Part one of a five-part series on some of the economic issues facing NZ.

The current National-led Government seems determined that it is better to sell off some "commercial" state-owned enterprises (SOEs) such as power companies, and reinvest the money in other more "social" state assets like schools.

Their opponents, on the other hand, argue vociferously that any "sell-off" of current state assets is more of a "sell-out". Such ill-informed sound bites are often accompanied by vague assertions such as: the Government is "selling off the country's best silverware", or "selling to some taxpayers what already belongs to all of us".

The job of an economic adviser is to cut through this rhetoric and try to identify any objective benefits or costs of privatising state assets. With luck, governments and the public might then be able to make better judgments. So how do we determine which economic assets are best held in government hands?


I don't have the space here to go through the numerous contributions to that debate, but I can debunk some asset sales myths.

First, what might "selling off the nation's silverware" mean? This phrase seems designed to convey the notion that, like inherited family heirlooms, state assets will be lost to the nation forever if sold to the highest bidder. So, what heirlooms might the sale of electricity companies involve?

Well, it could be, for example, that the singular pursuit of profit in this industry destroys some of the valuable natural assets that we prize - such as scenic beauty and pollution-free rivers. Sometimes, once damaged, these things are hard to recover and government ownership might better protect against this.

The problem with this argument is that even if we accept the need to protect our natural heritage, why should it be best to give government ministers and their bureaucrat advisers the right to decide the best balance between profit and protection? Politicians are subject to all sorts of covert lobbying over their decision-making, while public servants generally have pretty limited experience either of running commercial organisations or of environmental protection in practice.

Even trade union leaders in the industry would probably do a better job than government ministers. At least those leaders have more day-to-day experience of the relevant issues. But the wider point is that, as most countries' governments now recognise, the burden of proof for state ownership and control of commercial activity should be based on demonstrating why the private sector cannot be trusted. This is quite the opposite of the "family silverware" argument that generally presumes state ownership is optimal until proved otherwise.

So what of the argument that "governments have no right to sell, to the wealthy few, assets that belong to all taxpayers"? This is another myth. Taxpayers don't "own" any of these state assets. The Crown, administered by democratically elected governments, has given itself monopoly power over numerous aspects of our lives - from the legal system under which we must all operate to the "ownership" of large swathes of the New Zealand landmass.
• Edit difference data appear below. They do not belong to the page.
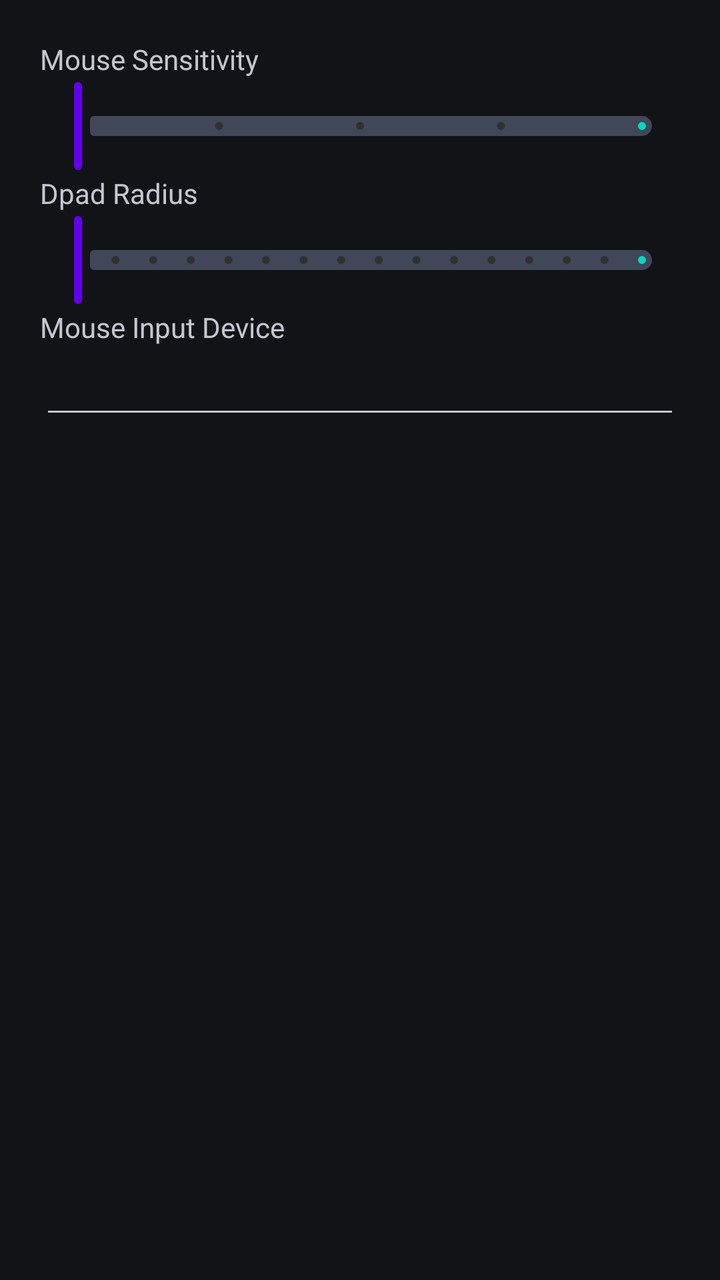
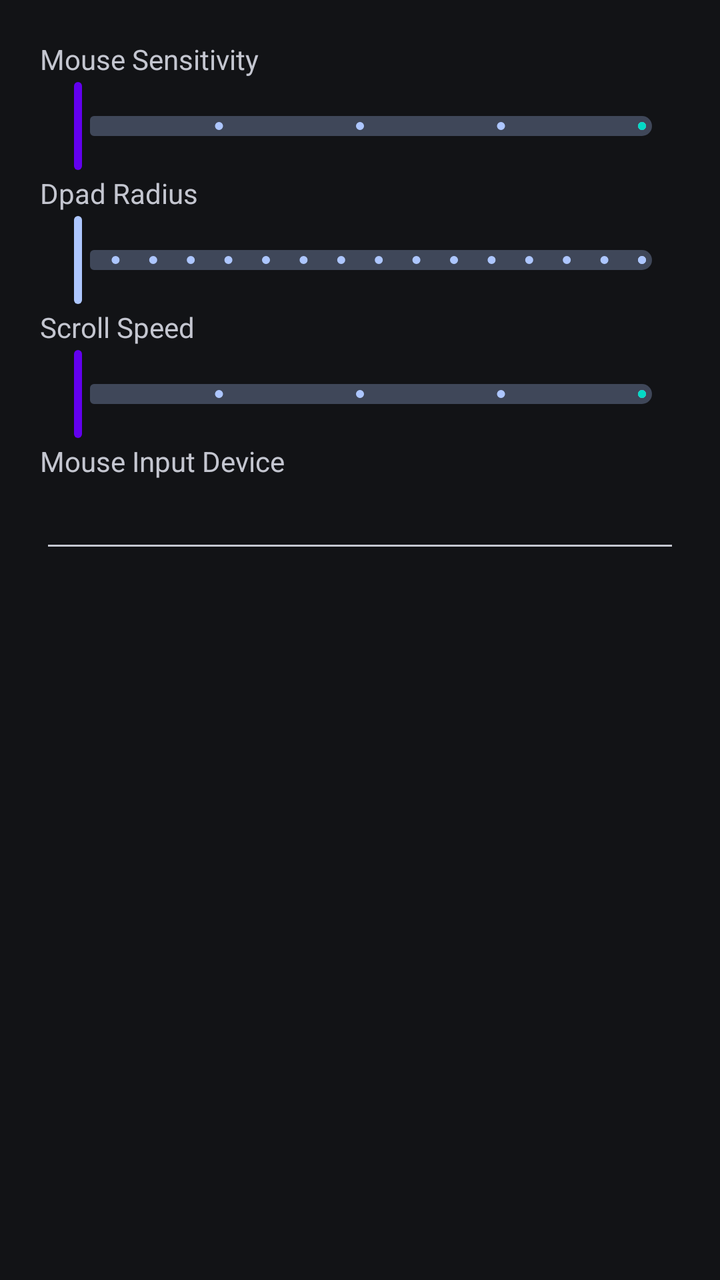

Screens rendered from an Android XML layout before and after an edit, with the pre-edit source and the edit as a unified diff.
<!-- AndroidManifest.xml: application theme Theme.XtMapper -->
<!-- res/layout/fragment_settings_dialog.xml -->
<?xml version="1.0" encoding="utf-8"?>
<LinearLayout xmlns:android="http://schemas.android.com/apk/res/android"
    xmlns:app="http://schemas.android.com/apk/res-auto"
    xmlns:tools="http://schemas.android.com/tools"
    android:layout_width="wrap_content"
    android:layout_height="wrap_content"
    android:orientation="vertical"
    android:padding="20dp">
    <TextView
        android:layout_width="wrap_content"
        android:layout_height="wrap_content"
        android:text="@string/mouse_sensitivity"/>

    <com.google.android.material.slider.Slider
        android:id="@+id/slider_mouse"
        android:layout_width="wrap_content"
        android:layout_height="wrap_content"
        android:stepSize="1"
        android:valueFrom="1"
        android:valueTo="5"
        app:haloColor="@color/purple_700"
        app:thumbColor="@color/purple_500"
        app:trackColorActive="@color/teal_200"
        app:trackHeight="10dp"
        tools:value="2" />

    <TextView
        android:layout_width="wrap_content"
        android:layout_height="wrap_content"
        android:text="@string/dpad_radius"/>

    <com.google.android.material.slider.Slider
        android:id="@+id/slider_dpad"
        android:layout_width="wrap_content"
        android:layout_height="wrap_content"
        android:stepSize="0.1"
        android:valueFrom="0.5"
        android:valueTo="2.0"
        app:haloColor="@color/purple_700"
        app:thumbColor="@color/purple_500"
        app:trackColorActive="@color/teal_200"
        app:trackHeight="10dp"
        tools:value="1.0" />
    <TextView
        android:layout_width="wrap_content"
        android:layout_height="wrap_content"
        android:text="@string/mouse_input_device"/>
    <EditText
        android:layout_width="match_parent"
        android:layout_height="wrap_content"
        android:id="@+id/input_device"/>
</LinearLayout>
<!-- resources referenced by this layout -->
<resources>
  <color name="purple_500">#FF6200EE</color>
  <color name="purple_700">#FF3700B3</color>
  <color name="teal_200">#FF03DAC5</color>
  <string name="dpad_radius">Dpad Radius</string>
  <string name="mouse_input_device">Mouse Input Device</string>
  <string name="mouse_sensitivity">Mouse Sensitivity</string>
  <style name="Theme.XtMapper" parent="Theme.Material3.DynamicColors.Dark">
          
          <item name="colorPrimary">@color/grey</item>
          <item name="colorPrimaryVariant">@color/purple_500</item>
          <item name="colorOnPrimary">@color/white</item>
          
          <item name="colorSecondary">@color/teal_200</item>
          <item name="colorSecondaryVariant">@color/teal_700</item>
          <item name="colorOnSecondary">@color/black</item>
          
          <item name="android:statusBarColor">?attr/colorPrimaryVariant</item>
          
      </style>
  <color name="grey">#303030</color>
  <color name="white">#FFFFFFFF</color>
  <color name="teal_700">#FF018786</color>
  <color name="black">#FF000000</color>
</resources>

<!-- the commit's change to res/layout/fragment_settings_dialog.xml (unified diff, before → after) -->
@@ -5,6 +5,7 @@
     android:layout_width="wrap_content"
     android:layout_height="wrap_content"
     android:orientation="vertical"
+    android:theme="@style/Theme.Material3.DynamicColors.Dark"
     android:padding="20dp">
     <TextView
         android:layout_width="wrap_content"
@@ -36,17 +37,36 @@
         android:stepSize="0.1"
         android:valueFrom="0.5"
         android:valueTo="2.0"
+        app:trackHeight="10dp"
+        tools:value="1.0" />
+
+    <TextView
+        android:layout_width="wrap_content"
+        android:layout_height="wrap_content"
+        android:text="@string/scroll_speed"/>
+
+    <com.google.android.material.slider.Slider
+        android:id="@+id/slider_scroll_speed"
+        android:layout_width="wrap_content"
+        android:layout_height="wrap_content"
+        android:stepSize="1"
+        android:valueFrom="1"
+        android:valueTo="5"
         app:haloColor="@color/purple_700"
         app:thumbColor="@color/purple_500"
         app:trackColorActive="@color/teal_200"
         app:trackHeight="10dp"
-        tools:value="1.0" />
+        tools:value="2" />
+
     <TextView
         android:layout_width="wrap_content"
         android:layout_height="wrap_content"
-        android:text="@string/mouse_input_device"/>
+        android:text="@string/mouse_input_device"
+        android:labelFor="@id/input_device"/>
     <EditText
         android:layout_width="match_parent"
         android:layout_height="wrap_content"
-        android:id="@+id/input_device"/>
+        android:inputType="textNoSuggestions"
+        android:id="@+id/input_device"
+        android:importantForAutofill="no" />
 </LinearLayout>
<!-- resource entries referenced after the edit -->
@@ -6,6 +6,7 @@
   <string name="dpad_radius">Dpad Radius</string>
   <string name="mouse_input_device">Mouse Input Device</string>
   <string name="mouse_sensitivity">Mouse Sensitivity</string>
+  <string name="scroll_speed">Scroll Speed</string>
   <style name="Theme.XtMapper" parent="Theme.Material3.DynamicColors.Dark">
           
           <item name="colorPrimary">@color/grey</item>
Over generations, however, millions of New Zealanders' (and some foreigners'!) tax payments have helped to fund many commercially and socially profitable activities. These include building up assets such as schools, hospitals and valuable commercial enterprises such as the SOEs. (Most of our taxes of course went to pay for things we've already consumed - such as teachers' and nurses' salaries and welfare payments.)

So if the Government now wants to sell some of those SOE assets for cash it is merely transforming one type of state asset for another - the millions of dollars it will receive. The real issue here is what it then does with the cash. The two main options are: (1) invest them in another type of asset - such as building more schools and hospitals; or (2) spend the cash on things we currently need, such as teachers and social welfare benefits.


The first option is trading one asset for another. The Government essentially gives up an asset that paid it an annual dividend (potentially keeping taxes lower than they otherwise would have been). It replaces it with an asset that it hopes will give an annual social return - better educated children or whatever.

The second option - spending the cash from share sales immediately on public servants, welfare payments or lower taxes - does involve fewer state assets in total. But it represents the kinds of decisions we all (governments included) make every day - namely how much of our income to invest for the future, and how much to spend now.

The National Government seems to be saying it wants to do a bit of both. We'll see soon enough how many voter-taxpayers think it has got the balance about right. If it hasn't, then "to have and to hold" might be the right analogy. This marriage could be on the rocks!

Professor Norman Gemmell holds the chair in public finance at Victoria University's School of Accounting and Commercial Law, and was named NZIER Economist of the Year for 2012.
Next: Does this country need lower public debt?